Hamilton was called up for two separate incidents that occurred during Practice 3 for the Saudi Arabian Grand Prix, leading to an audience with the stewards at 19:00 local time in Jeddah.
The first citation concerned an alleged violation of the obligation to reduce speed in the event of a double yellow flag 20 minutes into the session, and the second came for obstructing Nikita Mazepin.
Hamilton spent about 15 minutes with the stewards, who confirmed shortly before qualifying began that the Mercedes driver had been cleared of the yellow flag infraction.
“The race director informed the stewards that the double yellow flag warning in the FIA control system was activated on the illuminated panel number 6 accidentally, for less than a second,” says the FIA statement.

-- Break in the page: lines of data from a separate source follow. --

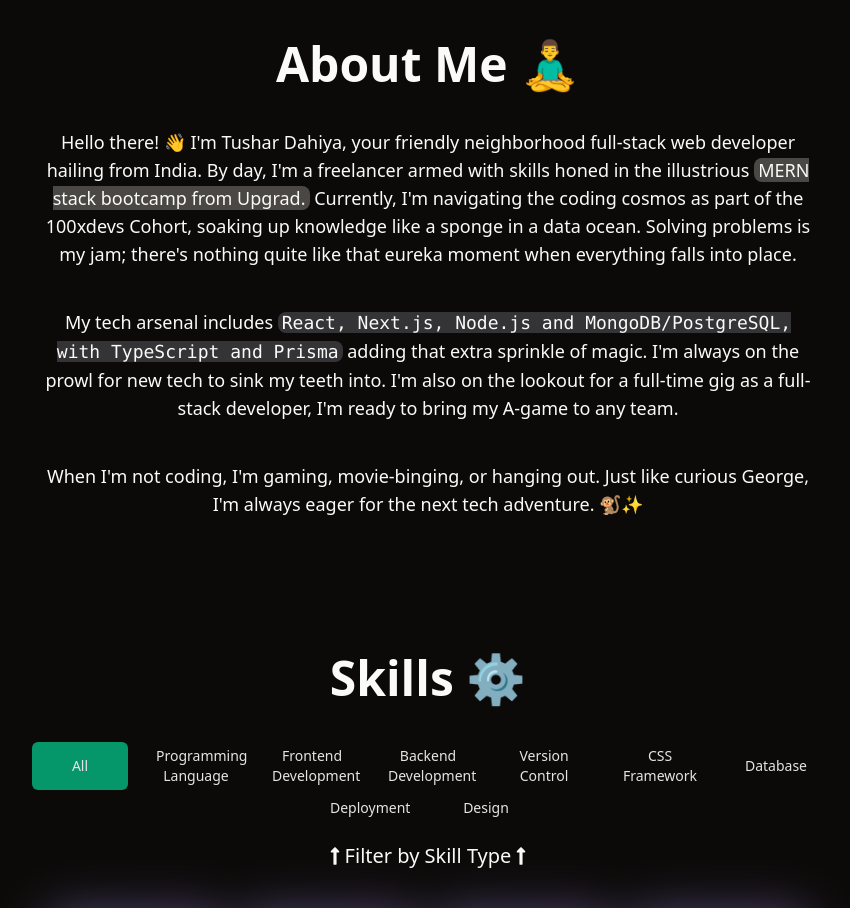
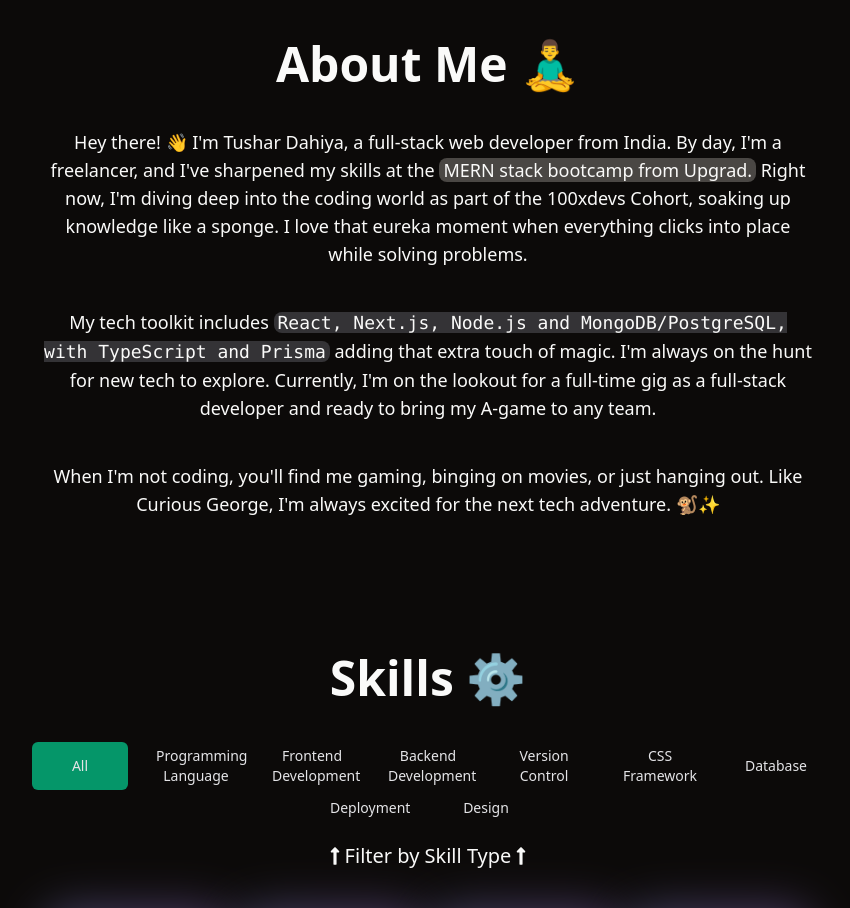
Before and after one commit to TusharDahiyaa/tushar-portfolio, a React (Vite) app: page / in a window 1280 px wide. Shown: the part 880-1788 px from the top of the page, without its empty margins (212-1062 px from the left). Built offline with nearby package versions, Linux system fonts and the light colour scheme.

Commit message:
Better UI

```diff
--- a/src/components/About.tsx
+++ b/src/components/About.tsx
@@ -5,9 +5,8 @@ const About: React.FC = () => {
     <div className="text-center w-[80%] md:w-[60%] mx-auto">
       <h1 className=" text-3xl md:text-5xl my-10 font-bold">About Me 🧘‍♂️</h1>
       <p className="md:text-lg text-pretty mb-10">
-        Hello there! 👋 I'm Tushar Dahiya, your friendly neighborhood full-stack
-        web developer hailing from India. By day, I'm a freelancer armed with
-        skills honed in the illustrious{" "}
+        Hey there! 👋 I'm Tushar Dahiya, a full-stack web developer from India.
+        By day, I'm a freelancer, and I've sharpened my skills at the{" "}
         <a
           href="https://www.credential.net/79667545-557f-46c8-91d0-d6e58e0edf0f"
           target="_blank"
@@ -15,24 +14,24 @@ const About: React.FC = () => {
         >
           MERN stack bootcamp from Upgrad.
         </a>{" "}
-        Currently, I'm navigating the coding cosmos as part of the 100xdevs
-        Cohort, soaking up knowledge like a sponge in a data ocean. Solving
-        problems is my jam; there's nothing quite like that eureka moment when
-        everything falls into place.
+        Right now, I'm diving deep into the coding world as part of the 100xdevs
+        Cohort, soaking up knowledge like a sponge. I love that eureka moment
+        when everything clicks into place while solving problems.
       </p>
       <p className="md:text-lg text-pretty mb-10">
-        My tech arsenal includes{" "}
+        My tech toolkit includes{" "}
         <span className="font-mono bg-zinc-500 bg-opacity-40 px-1 rounded-lg">
           React, Next.js, Node.js and MongoDB/PostgreSQL, with TypeScript and
           Prisma
         </span>{" "}
-        adding that extra sprinkle of magic. I'm always on the prowl for new
-        tech to sink my teeth into. I'm also on the lookout for a full-time gig
-        as a full-stack developer, I'm ready to bring my A-game to any team.
+        adding that extra touch of magic. I'm always on the hunt for new tech to
+        explore. Currently, I'm on the lookout for a full-time gig as a
+        full-stack developer and ready to bring my A-game to any team.
       </p>
       <p className="md:text-lg text-pretty mb-10">
-        When I'm not coding, I'm gaming, movie-binging, or hanging out. Just
-        like curious George, I'm always eager for the next tech adventure. 🐒✨
+        When I'm not coding, you'll find me gaming, binging on movies, or just
+        hanging out. Like Curious George, I'm always excited for the next tech
+        adventure. 🐒✨
       </p>
     </div>
   );
```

“As the on-board video of car 44 clearly shows (which will be published by the commercial rights holder following this decision), there was no yellow flag displayed, no yellow lights were shown to that driver and the yellow warning light was not displayed. it was visible on the pilot’s steering wheel. “
Later, with qualifying underway, a statement came from the stewards where it was reported that Hamilton received a reprimand – the second for him this season – and Mercedes was fined 25,000 euros for the incident with Mazepin.

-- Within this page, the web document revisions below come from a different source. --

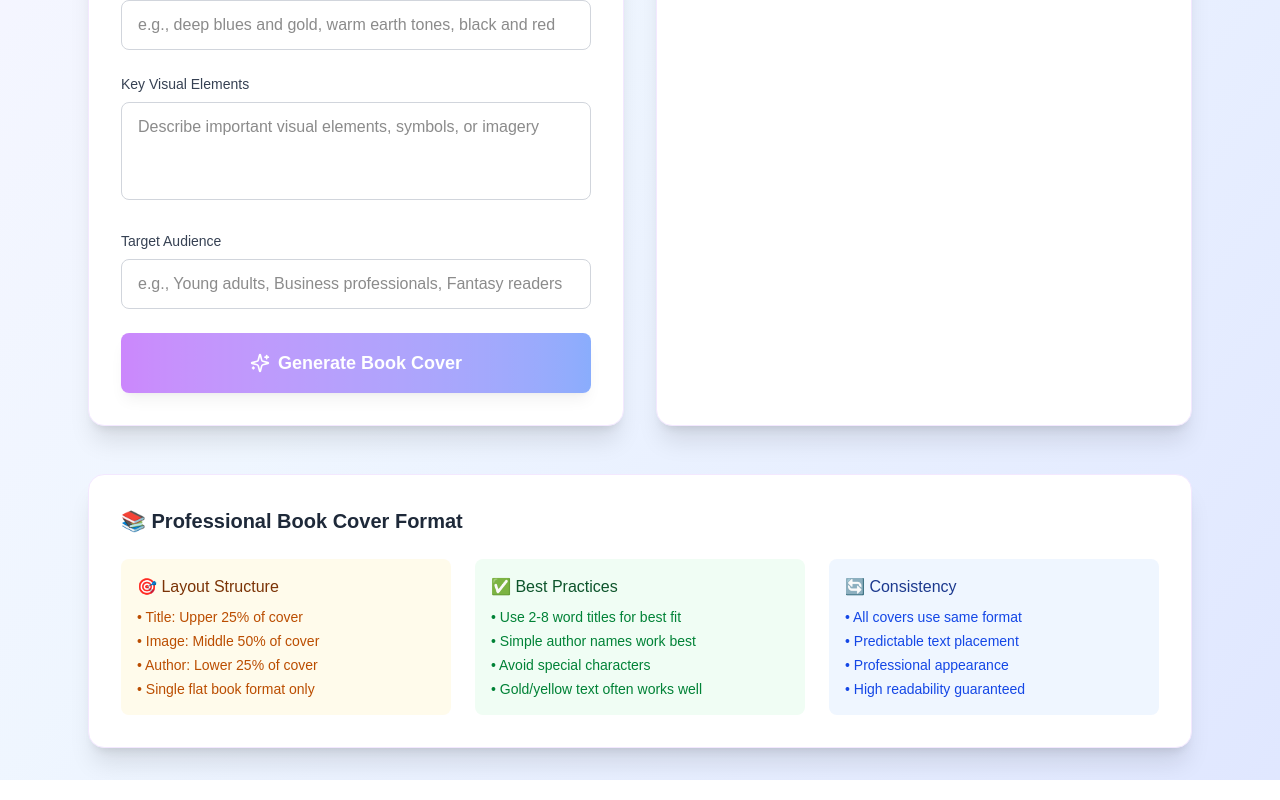
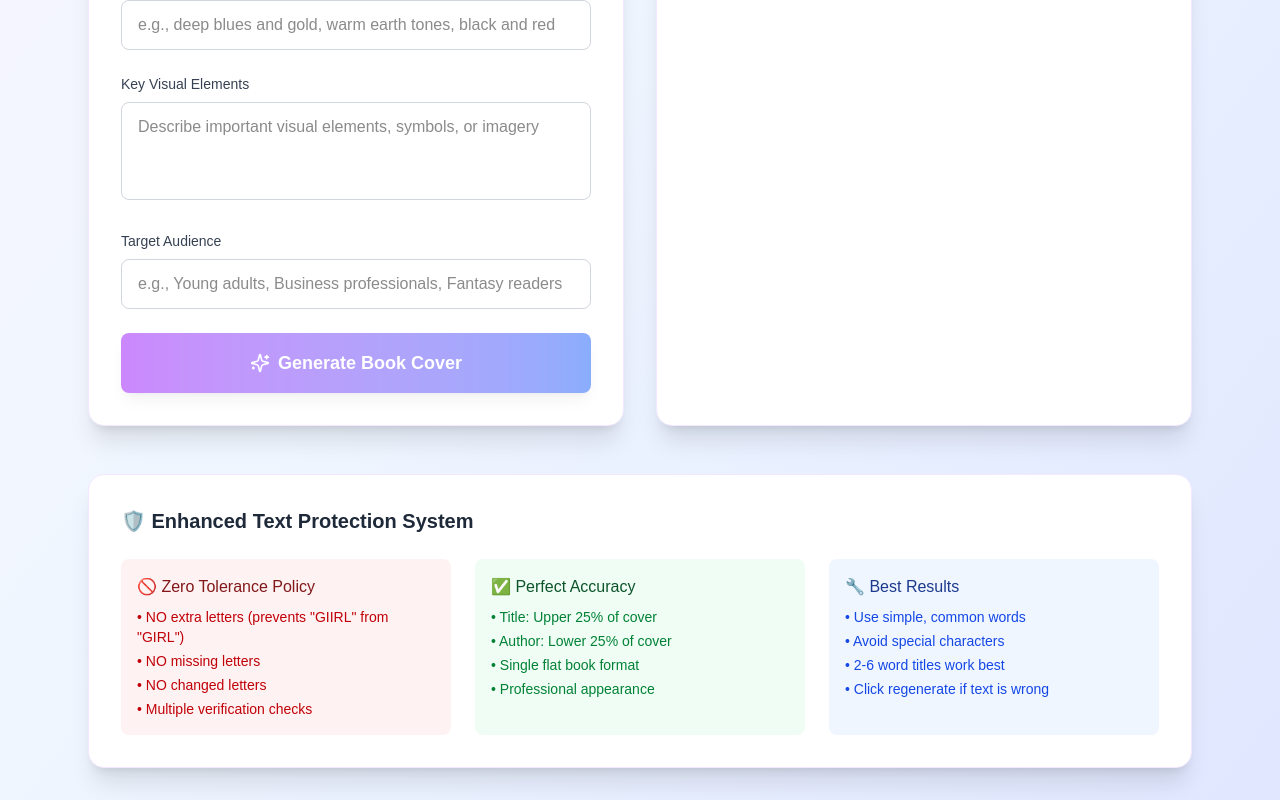
Before and after one commit to jaxoneth/booktok-generator, a Next.js app: page / in a window 1280 px wide. Shown: the part 875-1675 px from the top of the page. Built offline with nearby package versions, Linux system fonts and the light colour scheme.

Commit message:
Ultimate text protection - prevent extra letters like GIIRL

```diff
--- a/components/BookCoverGenerator.js
+++ b/components/BookCoverGenerator.js
@@ -51,8 +51,13 @@ const BookCoverGenerator = () => {
     try {
       const prompt = `Create a single flat book cover design:
 
-TITLE: "${formData.title}" (must be spelled exactly as written)
-AUTHOR: "${formData.author || '[Author Name]'}" (must be spelled exactly as written)
+EXACT TEXT REQUIREMENTS - ZERO TOLERANCE FOR CHANGES:
+Title must be EXACTLY: "${formData.title}"
+Author must be EXACTLY: "${formData.author || '[Author Name]'}"
+
+DO NOT ADD ANY EXTRA LETTERS TO THE TITLE OR AUTHOR NAME
+DO NOT REMOVE ANY LETTERS FROM THE TITLE OR AUTHOR NAME
+DO NOT CHANGE ANY LETTERS IN THE TITLE OR AUTHOR NAME
 
 LAYOUT REQUIREMENTS:
 - SINGLE flat book cover only (NO 3D effects, NO multiple books)
@@ -68,14 +73,11 @@ ${formData.colors ? `Colors: ${formData.colors}` : ''}
 ${formData.style ? `Art Style: ${formData.style}` : ''}
 ${formData.elements ? `Visual Elements: ${formData.elements}` : ''}
 
-CRITICAL TEXT RULES:
-- Copy title exactly letter-by-letter: "${formData.title}"
-- Copy author exactly letter-by-letter: "${formData.author || '[Author Name]'}"
-- NO extra letters, NO missing letters, NO changed letters
-- Use clean, readable fonts
-- High contrast text
+FINAL CHECK BEFORE COMPLETING:
+Verify title shows exactly "${formData.title}" with no extra or missing letters
+Verify author shows exactly "${formData.author || '[Author Name]'}" with no extra or missing letters
 
-Create a professional book cover with perfect text accuracy and consistent layout.`;
+Create a professional book cover with PERFECT text accuracy.`;
 
       const response = await fetch('/api/generate-cover', {
         method: 'POST',
@@ -382,33 +384,33 @@ Create a professional book cover with perfect text accuracy and consistent layou
         </div>
 
         <div className="mt-12 bg-white rounded-2xl shadow-xl border border-purple-100 p-8">
-          <h3 className="text-xl font-semibold text-gray-800 mb-6">📚 Professional Book Cover Format</h3>
+          <h3 className="text-xl font-semibold text-gray-800 mb-6">🛡️ Enhanced Text Protection System</h3>
           <div className="grid md:grid-cols-2 lg:grid-cols-3 gap-6">
-            <div className="bg-amber-50 p-4 rounded-lg">
-              <h4 className="font-medium text-amber-900 mb-2">🎯 Layout Structure</h4>
-              <ul className="text-sm text-amber-700 space-y-1">
-                <li>• Title: Upper 25% of cover</li>
-                <li>• Image: Middle 50% of cover</li>
-                <li>• Author: Lower 25% of cover</li>
-                <li>• Single flat book format only</li>
+            <div className="bg-red-50 p-4 rounded-lg">
+              <h4 className="font-medium text-red-900 mb-2">🚫 Zero Tolerance Policy</h4>
+              <ul className="text-sm text-red-700 space-y-1">
+                <li>• NO extra letters (prevents &quot;GIIRL&quot; from &quot;GIRL&quot;)</li>
+                <li>• NO missing letters</li>
+                <li>• NO changed letters</li>
+                <li>• Multiple verification checks</li>
               </ul>
             </div>
             <div className="bg-green-50 p-4 rounded-lg">
-              <h4 className="font-medium text-green-900 mb-2">✅ Best Practices</h4>
+              <h4 className="font-medium text-green-900 mb-2">✅ Perfect Accuracy</h4>
               <ul className="text-sm text-green-700 space-y-1">
-                <li>• Use 2-8 word titles for best fit</li>
-                <li>• Simple author names work best</li>
-                <li>• Avoid special characters</li>
-                <li>• Gold/yellow text often works well</li>
+                <li>• Title: Upper 25% of cover</li>
+                <li>• Author: Lower 25% of cover</li>
+                <li>• Single flat book format</li>
+                <li>• Professional appearance</li>
               </ul>
             </div>
             <div className="bg-blue-50 p-4 rounded-lg">
-              <h4 className="font-medium text-blue-900 mb-2">🔄 Consistency</h4>
+              <h4 className="font-medium text-blue-900 mb-2">🔧 Best Results</h4>
               <ul className="text-sm text-blue-700 space-y-1">
-                <li>• All covers use same format</li>
-                <li>• Predictable text placement</li>
-                <li>• Professional appearance</li>
-                <li>• High readability guaranteed</li>
+                <li>• Use simple, common words</li>
+                <li>• Avoid special characters</li>
+                <li>• 2-6 word titles work best</li>
+                <li>• Click regenerate if text is wrong</li>
               </ul>
             </div>
           </div>
```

“The driver received a 10-second warning that Car 9 (Mazepin) was approaching when he was in Turn 2. Due to a communication failure by the team, he was not given another warning until Car 9 was at his side, “the statement said.
“The stewards accept that this circuit presents challenges for drivers in relation to the use of their mirrors as a method of determining the approach of approaching cars. Although it is the ultimate responsibility of the driver to avoid blocking, on this circuit the driver must depend on the team to communicate efficiently. This did not occur in this case and therefore the penalty is imposed on the Competitor. “
“The stewards take this opportunity to emphasize that due to the nature of this circuit, it is essential that teams communicate effectively and proactively with their drivers. This should not be taken as a precedent for other circuits,” the stewards concluded.